Since you cannot debug the vulnerable programs directly (as it
runs remotely), you might want to run a local version of the
vulnerable program and try to exploit it first.
Calling conventions are not always strictly
followed. Sometimes, your mental model may differ from the
actual code being executed. In addition to debugging, reverse
engineering gives you insight about how the program actually
executes in gory details. There are many powerful RE tools out
there but you may want to try Ghidra first (it's
free!). You may also want to check out IDA, Radare2 or Binary Ninja (they have a
freely accessible cloud version).
The flag is stored in the file /flag.
The third application (for extra credit): lazy_panel
lazy_panel requires you to first
crack/bypass/guess-your-way-through a poor password
check. Only then can you exploit a buffer overflow.
For this application, we have disabled stack
canaries. However, we have enabled data execution protection
(DEP). Thus, you can no longer just inject shellcode into the
buffer on the stack and jump there. Instead, you have to
launch your exploit using return-oriented programming
(ROP). Adopting rop'ing tools like angrop
will definitely make your life easier.
This time, you will have to reverse engineer the binary to
understand the program logic.

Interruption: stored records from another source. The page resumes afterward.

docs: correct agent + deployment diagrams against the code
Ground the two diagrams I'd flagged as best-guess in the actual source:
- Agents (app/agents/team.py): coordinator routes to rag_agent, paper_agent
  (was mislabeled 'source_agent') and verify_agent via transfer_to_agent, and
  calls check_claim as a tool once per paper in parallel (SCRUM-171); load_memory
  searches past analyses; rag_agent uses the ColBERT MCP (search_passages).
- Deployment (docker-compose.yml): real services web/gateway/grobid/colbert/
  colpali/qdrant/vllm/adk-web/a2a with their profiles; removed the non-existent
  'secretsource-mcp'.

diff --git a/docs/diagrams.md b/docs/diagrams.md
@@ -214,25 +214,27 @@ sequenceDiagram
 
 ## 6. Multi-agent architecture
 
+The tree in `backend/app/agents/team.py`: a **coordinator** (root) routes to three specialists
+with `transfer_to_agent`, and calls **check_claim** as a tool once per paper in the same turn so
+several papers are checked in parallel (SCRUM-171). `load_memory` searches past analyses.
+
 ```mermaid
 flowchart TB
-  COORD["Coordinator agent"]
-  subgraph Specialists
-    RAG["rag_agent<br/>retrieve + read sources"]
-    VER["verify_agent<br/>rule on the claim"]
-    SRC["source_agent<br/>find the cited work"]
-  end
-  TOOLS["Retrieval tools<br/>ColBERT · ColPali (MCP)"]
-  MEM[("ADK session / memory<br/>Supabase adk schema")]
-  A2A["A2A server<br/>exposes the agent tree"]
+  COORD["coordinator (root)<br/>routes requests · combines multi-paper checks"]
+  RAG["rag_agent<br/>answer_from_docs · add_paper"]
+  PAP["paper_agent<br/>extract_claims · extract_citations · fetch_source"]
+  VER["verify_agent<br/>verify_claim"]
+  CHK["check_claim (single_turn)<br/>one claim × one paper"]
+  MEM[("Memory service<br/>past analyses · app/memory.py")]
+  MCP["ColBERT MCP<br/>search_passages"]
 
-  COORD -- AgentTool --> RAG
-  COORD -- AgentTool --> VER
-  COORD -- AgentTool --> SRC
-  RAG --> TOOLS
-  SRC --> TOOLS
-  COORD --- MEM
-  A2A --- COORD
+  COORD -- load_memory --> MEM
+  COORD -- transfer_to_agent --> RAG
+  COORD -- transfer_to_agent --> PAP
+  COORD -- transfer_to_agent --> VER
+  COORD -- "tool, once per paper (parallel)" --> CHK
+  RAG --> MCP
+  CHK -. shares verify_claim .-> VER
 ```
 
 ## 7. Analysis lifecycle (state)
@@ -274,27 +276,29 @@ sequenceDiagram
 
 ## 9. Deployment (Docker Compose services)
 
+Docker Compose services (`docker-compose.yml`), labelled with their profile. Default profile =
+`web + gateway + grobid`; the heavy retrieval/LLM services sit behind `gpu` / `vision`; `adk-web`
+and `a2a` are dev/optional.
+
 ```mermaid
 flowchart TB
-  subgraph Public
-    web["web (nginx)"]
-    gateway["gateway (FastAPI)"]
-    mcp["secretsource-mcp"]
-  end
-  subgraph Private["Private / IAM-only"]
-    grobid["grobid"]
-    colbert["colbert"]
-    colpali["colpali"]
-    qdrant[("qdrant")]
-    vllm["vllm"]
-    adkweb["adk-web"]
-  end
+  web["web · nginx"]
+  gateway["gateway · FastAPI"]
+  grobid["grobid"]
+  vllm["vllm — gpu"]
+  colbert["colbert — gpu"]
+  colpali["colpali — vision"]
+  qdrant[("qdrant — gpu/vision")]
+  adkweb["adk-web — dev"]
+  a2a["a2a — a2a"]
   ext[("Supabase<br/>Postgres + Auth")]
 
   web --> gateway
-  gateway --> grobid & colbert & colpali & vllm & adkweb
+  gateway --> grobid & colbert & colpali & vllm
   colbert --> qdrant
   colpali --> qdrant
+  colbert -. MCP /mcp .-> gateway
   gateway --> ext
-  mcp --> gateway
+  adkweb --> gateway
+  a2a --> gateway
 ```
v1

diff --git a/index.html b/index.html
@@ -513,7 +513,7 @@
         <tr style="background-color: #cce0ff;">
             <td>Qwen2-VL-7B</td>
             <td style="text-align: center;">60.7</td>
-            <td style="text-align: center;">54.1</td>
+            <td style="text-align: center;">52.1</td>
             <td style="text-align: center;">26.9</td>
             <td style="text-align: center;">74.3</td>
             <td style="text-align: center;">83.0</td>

Also remember that different
from the former applications, this application is compiled to
The flag is stored in the file /flag.
Well... no more hints. Good luck!